The final segment includes exports, utilities, military, and other smaller market segments. These combined markets account for the remaining 20% of the overall fiber market. The prediction for 1999 is for a continuation of 1998 patterns, in which deployment grew by 20%. Utilities led the way in this area, with a growth rate of approximately 30%.
Outside of North America, Eusden reported, the worldwide fiber demand actually slowed in 1998. Regions most affected by the economic crisis showed the most significant decreases.
Japan showed a 25% decline in fiber demand, much worse than anticipated. NTT`s reorganization caused construction delays and the market was further affected by competition and recession. Japan is expected to rebound in 1999. Latin America is also expected to rebound somewhat in 1999 after a 40% decrease in 1998. Privatization and political struggles were largely responsible for the decrease, but Eusden believes better days are ahead for this region.
Other Asian areas, including China, South Korea, and India, showed an overall 10% increase last year. The continued strength of the Chinese market helped to offset an economic crisis in South Korea and conflict in India. Increased growth in this area is forecast for 1999.

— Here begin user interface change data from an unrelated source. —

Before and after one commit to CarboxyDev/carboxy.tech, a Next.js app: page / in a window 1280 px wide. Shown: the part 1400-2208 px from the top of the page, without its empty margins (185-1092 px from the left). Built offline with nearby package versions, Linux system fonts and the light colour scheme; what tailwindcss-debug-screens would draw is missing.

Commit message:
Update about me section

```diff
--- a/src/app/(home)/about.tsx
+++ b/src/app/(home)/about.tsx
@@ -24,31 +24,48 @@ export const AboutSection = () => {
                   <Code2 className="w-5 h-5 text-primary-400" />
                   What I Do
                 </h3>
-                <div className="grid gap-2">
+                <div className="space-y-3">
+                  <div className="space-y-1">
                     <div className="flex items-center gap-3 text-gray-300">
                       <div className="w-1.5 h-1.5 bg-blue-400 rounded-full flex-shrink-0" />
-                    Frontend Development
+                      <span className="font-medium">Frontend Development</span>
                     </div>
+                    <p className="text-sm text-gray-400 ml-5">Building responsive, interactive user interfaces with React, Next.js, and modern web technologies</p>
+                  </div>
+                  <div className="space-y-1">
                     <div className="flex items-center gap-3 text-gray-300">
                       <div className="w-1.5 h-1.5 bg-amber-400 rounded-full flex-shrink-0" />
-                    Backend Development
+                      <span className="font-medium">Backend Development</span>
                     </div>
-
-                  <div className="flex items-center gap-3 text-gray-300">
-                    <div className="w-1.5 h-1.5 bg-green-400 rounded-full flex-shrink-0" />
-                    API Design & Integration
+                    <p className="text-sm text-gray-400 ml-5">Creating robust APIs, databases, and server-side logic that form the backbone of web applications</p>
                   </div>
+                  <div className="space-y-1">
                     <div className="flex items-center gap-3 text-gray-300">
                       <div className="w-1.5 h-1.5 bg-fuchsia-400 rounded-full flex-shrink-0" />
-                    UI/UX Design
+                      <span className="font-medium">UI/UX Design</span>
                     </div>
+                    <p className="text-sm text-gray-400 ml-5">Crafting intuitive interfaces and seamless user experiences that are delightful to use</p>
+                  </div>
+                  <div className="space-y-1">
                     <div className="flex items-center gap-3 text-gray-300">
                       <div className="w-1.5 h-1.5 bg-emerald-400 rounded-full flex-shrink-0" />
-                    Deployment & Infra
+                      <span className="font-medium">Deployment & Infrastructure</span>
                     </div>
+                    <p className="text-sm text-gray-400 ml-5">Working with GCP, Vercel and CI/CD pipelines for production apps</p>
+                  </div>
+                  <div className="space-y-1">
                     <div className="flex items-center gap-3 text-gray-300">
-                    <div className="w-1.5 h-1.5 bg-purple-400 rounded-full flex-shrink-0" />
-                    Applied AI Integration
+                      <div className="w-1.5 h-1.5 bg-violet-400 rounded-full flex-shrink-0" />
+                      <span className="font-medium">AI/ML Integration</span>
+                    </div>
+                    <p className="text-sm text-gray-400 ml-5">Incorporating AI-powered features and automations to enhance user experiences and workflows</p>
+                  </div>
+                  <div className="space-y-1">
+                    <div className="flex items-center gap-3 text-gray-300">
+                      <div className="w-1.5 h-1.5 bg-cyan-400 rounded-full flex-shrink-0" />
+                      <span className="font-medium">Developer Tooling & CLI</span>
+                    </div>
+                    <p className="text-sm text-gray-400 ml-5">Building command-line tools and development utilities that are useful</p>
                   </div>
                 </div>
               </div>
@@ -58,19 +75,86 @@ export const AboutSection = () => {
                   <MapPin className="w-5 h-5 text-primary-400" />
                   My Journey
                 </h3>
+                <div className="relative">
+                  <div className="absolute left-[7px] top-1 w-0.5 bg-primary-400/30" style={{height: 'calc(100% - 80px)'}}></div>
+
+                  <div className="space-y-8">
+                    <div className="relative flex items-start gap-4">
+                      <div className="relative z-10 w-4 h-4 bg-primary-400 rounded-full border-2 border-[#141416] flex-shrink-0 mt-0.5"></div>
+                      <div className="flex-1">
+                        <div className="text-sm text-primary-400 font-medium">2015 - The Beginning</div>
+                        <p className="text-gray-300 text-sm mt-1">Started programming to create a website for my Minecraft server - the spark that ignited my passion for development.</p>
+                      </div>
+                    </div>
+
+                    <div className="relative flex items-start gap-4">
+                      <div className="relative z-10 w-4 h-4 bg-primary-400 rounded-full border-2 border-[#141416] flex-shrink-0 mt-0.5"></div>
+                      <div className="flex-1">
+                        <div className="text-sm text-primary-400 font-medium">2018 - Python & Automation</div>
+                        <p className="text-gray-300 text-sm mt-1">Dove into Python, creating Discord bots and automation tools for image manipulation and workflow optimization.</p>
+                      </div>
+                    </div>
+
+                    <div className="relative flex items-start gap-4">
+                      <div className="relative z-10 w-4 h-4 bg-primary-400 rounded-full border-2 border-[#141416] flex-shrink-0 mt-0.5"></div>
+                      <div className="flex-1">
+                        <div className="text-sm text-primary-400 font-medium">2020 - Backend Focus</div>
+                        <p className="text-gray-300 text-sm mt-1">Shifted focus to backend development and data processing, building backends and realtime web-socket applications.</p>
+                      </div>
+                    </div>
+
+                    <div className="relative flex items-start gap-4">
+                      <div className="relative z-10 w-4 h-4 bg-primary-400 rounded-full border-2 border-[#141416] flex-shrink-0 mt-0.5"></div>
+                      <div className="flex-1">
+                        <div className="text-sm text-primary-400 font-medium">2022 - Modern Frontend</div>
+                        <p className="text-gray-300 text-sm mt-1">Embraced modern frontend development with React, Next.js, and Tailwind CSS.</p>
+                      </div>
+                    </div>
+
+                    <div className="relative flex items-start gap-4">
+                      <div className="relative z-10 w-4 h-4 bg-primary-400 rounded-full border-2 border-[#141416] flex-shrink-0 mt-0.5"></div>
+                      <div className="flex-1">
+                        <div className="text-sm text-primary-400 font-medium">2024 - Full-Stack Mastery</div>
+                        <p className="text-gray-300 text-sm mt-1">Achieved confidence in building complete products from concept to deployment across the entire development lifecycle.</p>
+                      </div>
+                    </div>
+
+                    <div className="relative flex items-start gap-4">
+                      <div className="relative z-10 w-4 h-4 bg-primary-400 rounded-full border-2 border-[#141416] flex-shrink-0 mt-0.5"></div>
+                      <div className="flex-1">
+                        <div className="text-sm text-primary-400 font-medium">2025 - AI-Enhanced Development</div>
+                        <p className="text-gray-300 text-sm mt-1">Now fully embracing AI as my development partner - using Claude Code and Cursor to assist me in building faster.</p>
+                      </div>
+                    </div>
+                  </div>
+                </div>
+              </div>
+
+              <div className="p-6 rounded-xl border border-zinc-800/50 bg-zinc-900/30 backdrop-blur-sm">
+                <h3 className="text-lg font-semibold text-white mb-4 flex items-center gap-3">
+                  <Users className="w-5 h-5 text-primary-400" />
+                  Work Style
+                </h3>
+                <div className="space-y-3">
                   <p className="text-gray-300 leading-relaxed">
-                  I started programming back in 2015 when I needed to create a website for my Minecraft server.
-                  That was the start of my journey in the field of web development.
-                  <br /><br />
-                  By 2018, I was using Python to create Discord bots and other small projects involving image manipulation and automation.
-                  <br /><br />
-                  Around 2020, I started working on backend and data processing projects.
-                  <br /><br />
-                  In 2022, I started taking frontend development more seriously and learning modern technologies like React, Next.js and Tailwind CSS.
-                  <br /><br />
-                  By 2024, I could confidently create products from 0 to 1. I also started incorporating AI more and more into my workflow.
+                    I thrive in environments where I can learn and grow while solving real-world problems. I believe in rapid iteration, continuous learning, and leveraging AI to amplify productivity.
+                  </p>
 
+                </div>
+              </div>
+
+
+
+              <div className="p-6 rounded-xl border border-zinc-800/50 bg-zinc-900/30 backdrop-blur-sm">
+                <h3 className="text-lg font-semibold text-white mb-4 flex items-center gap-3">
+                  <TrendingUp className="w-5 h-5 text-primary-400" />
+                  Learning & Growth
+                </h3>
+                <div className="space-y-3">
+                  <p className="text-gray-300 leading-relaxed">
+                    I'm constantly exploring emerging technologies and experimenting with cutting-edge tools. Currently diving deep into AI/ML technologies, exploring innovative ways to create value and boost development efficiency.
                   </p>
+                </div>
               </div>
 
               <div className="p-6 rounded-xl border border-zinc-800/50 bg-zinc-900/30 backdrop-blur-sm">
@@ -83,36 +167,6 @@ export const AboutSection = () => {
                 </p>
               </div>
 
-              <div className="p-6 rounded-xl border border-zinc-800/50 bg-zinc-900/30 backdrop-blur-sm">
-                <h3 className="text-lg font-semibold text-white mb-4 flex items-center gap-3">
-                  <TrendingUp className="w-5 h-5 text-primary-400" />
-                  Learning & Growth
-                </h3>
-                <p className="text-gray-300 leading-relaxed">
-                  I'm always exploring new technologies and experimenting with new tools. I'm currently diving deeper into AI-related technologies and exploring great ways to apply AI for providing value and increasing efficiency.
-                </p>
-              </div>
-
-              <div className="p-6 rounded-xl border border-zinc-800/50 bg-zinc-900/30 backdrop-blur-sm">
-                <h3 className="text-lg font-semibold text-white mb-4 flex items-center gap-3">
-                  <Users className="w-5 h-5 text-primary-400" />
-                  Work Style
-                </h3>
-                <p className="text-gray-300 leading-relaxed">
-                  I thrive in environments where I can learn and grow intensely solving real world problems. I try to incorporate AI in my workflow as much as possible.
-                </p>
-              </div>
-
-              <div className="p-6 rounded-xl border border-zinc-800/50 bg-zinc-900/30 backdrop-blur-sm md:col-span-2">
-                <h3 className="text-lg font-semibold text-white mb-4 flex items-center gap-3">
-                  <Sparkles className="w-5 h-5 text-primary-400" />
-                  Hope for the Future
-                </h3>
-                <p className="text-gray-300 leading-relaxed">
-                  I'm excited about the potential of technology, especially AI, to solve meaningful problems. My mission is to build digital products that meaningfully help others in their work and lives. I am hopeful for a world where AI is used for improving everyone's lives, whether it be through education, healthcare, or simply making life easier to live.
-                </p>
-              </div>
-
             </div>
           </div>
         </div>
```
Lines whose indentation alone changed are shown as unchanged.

Meanwhile, Western Europe continues to battle regulatory issues, but a growing demand for bandwidth resulted in a net 5% growth in 1998.
"In Europe, we expect to see an emphasis on building new long-haul networks and connecting major metropolitan markets," says Eusden. These factors should lead to more robust growth in European fiber demand this year.
The rest of the world, particularly South Africa, experienced 40% growth but is expected to slow in 1999. South Africa soared (experiencing a growth of 200%), experiencing significant expansion and investment in its telecommunications infrastructure. Meanwhile, Russia merely crept forward, although it is expected to increase its market in the near future.
Studies have shown the demand for bandwidth in undersea cable doubles every two years. According to Kevin Able, commercial operations manager for submarine fiber at Corning, one source estimates that the undersea bandwidth requirements over the next five years will increase to as much as hundreds of terabits per second. With industry deregulation, new methods of electronic commerce, and the explosive growth of the Internet in both commercial and residential applications, that number is expected to climb even higher.
By the year 2000, industry analysts predict that 1.7 million km of fiber could be installed in major global undersea networks. Although some fiber-optic cables are specifically designed for undersea networks, not all undersea cables require special fiber.
"Fibers primarily used in terrestrial applications also do quite well in submarine applications," said Dale Niebur, product line operations manager in Corning`s Telecommunications Products Div. "This is often forgotten."
Last year, the long-haul submarine fiber-optic cable market remained strong, showing very significant growth in the amount of fiber being deployed. In fact, nearly three times the volume of fiber was deployed last year in long-haul undersea systems compared to 1997.
Eusden said increasing activity and strong volumes are expected to continue into 1999. Several major undersea players have announced bandwidth increase initiatives and technological upgrades in their transoceanic cables.
Corning concluded that the combination of greater bandwidth demand, increased Internet usage, the expanding number of telecommunications carriers and system developers, along with the impact of deregulation, both in the United States and internationally, will continue to drive fiber deployment. The company anticipates worldwide fiber demand to remain strong in 1999, showing an approximate 20% growth rate. q